To qualify for hospice care, a patient usually has a life expectancy of less than six months.
Research has shown that hospice care at home helps the entire family. Family members are encouraged to take an active role in providing supportive care to the patient. In doing so, the family experiences fewer feelings of helplessness and the patient is not relying solely on strangers for all of his or her care.
Although many patients receive hospice care at home, hospice care can also take place in other settings, including:
Hospital-based hospice. Most hospitals have a hospice program to give terminally ill patients access to support services and other health care professionals. Some hospitals even have a special hospice unit. Often these unites provide intensive medical and psychological support to patients who need aggressive symptom management.
Long-term care hospice. Many nursing homes and long-term care homes have hospice units with specially trained staff for those patients who do not have a primary caregiver at home, or who require medical services not suitable for a home setting. If this is not available, patients can be cared for in the nursing home with hospice services being delivered directly and individually to them.
Freestanding hospices. Independently owned hospices may sometimes include an inpatient care facility, in addition to their home care hospice services. The inpatient facilities offer patients hospice services when a primary caregiver is not available at home, or the patient requires medical services not suitable for a home setting.
Assisted living facility. Many patients reside in personal care homes or assisted living facilities as their home. When they become terminally ill, hospice care services can be provided in their home setting with little or no disruption.
Hospice services are similar to home health care services, but also include:
24-hour care or on-call care

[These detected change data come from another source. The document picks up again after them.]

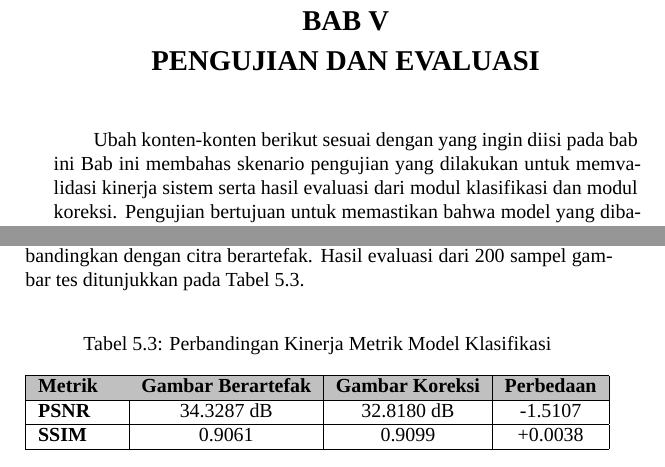
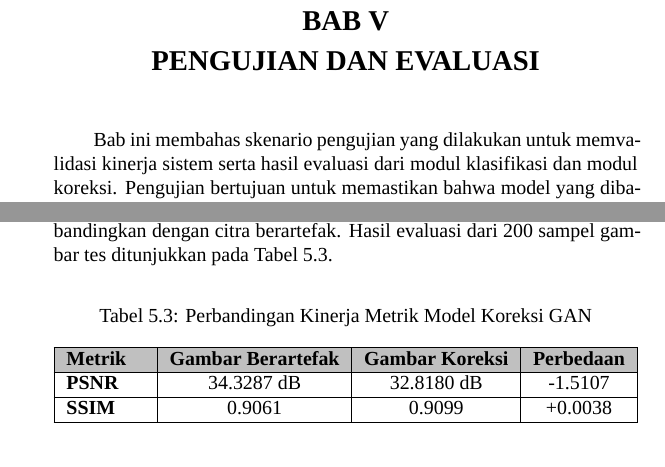
Before and after one commit to lyfesan/buku-kerja-praktik, a LaTeX document (main.tex, which reads bab/5-pengujian-evaluasi.tex, tabel/gan-perf.tex): two parts of pages 51 and 56 of 69 before the commit and two parts of pages 51 and 55 of 67 after it, joined at a grey line, cut so that both start at the same text. Compiled offline with XeLaTeX; a missing font is replaced by an installed copy or a similar font.

Commit message:
fix: minor change

```diff
--- a/bab/5-pengujian-evaluasi.tex
+++ b/bab/5-pengujian-evaluasi.tex
@@ -1,7 +1,6 @@
 % Ubah kalimat sesuai dengan judul dari bab ini
 \chapter{PENGUJIAN DAN EVALUASI}
 
- Ubah konten-konten berikut sesuai dengan yang ingin diisi pada bab ini
 Bab ini membahas skenario pengujian yang dilakukan untuk memvalidasi kinerja sistem serta hasil evaluasi dari modul klasifikasi dan modul koreksi. Pengujian bertujuan untuk memastikan bahwa model yang dibangun mampu mengenali jenis artefak dengan akurat dan memperbaiki citra yang rusak secara efektif.
 
 \section{Skenario Pengujian}
--- a/tabel/gan-perf.tex
+++ b/tabel/gan-perf.tex
@@ -1,7 +1,7 @@
 % Gunakan environment 'table' dengan opsi [H] agar tabel tidak terpotong
 \begin{table}[H]
 	\centering
-	\caption{Perbandingan Kinerja Metrik Model Klasifikasi}
+	\caption{Perbandingan Kinerja Metrik Model Koreksi GAN}
 	\label{tb:gan-perf}
 
 	\vspace{2ex}
```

Respite care to give the caregiver a break for up to five days
The option of having a death attended by hospice staff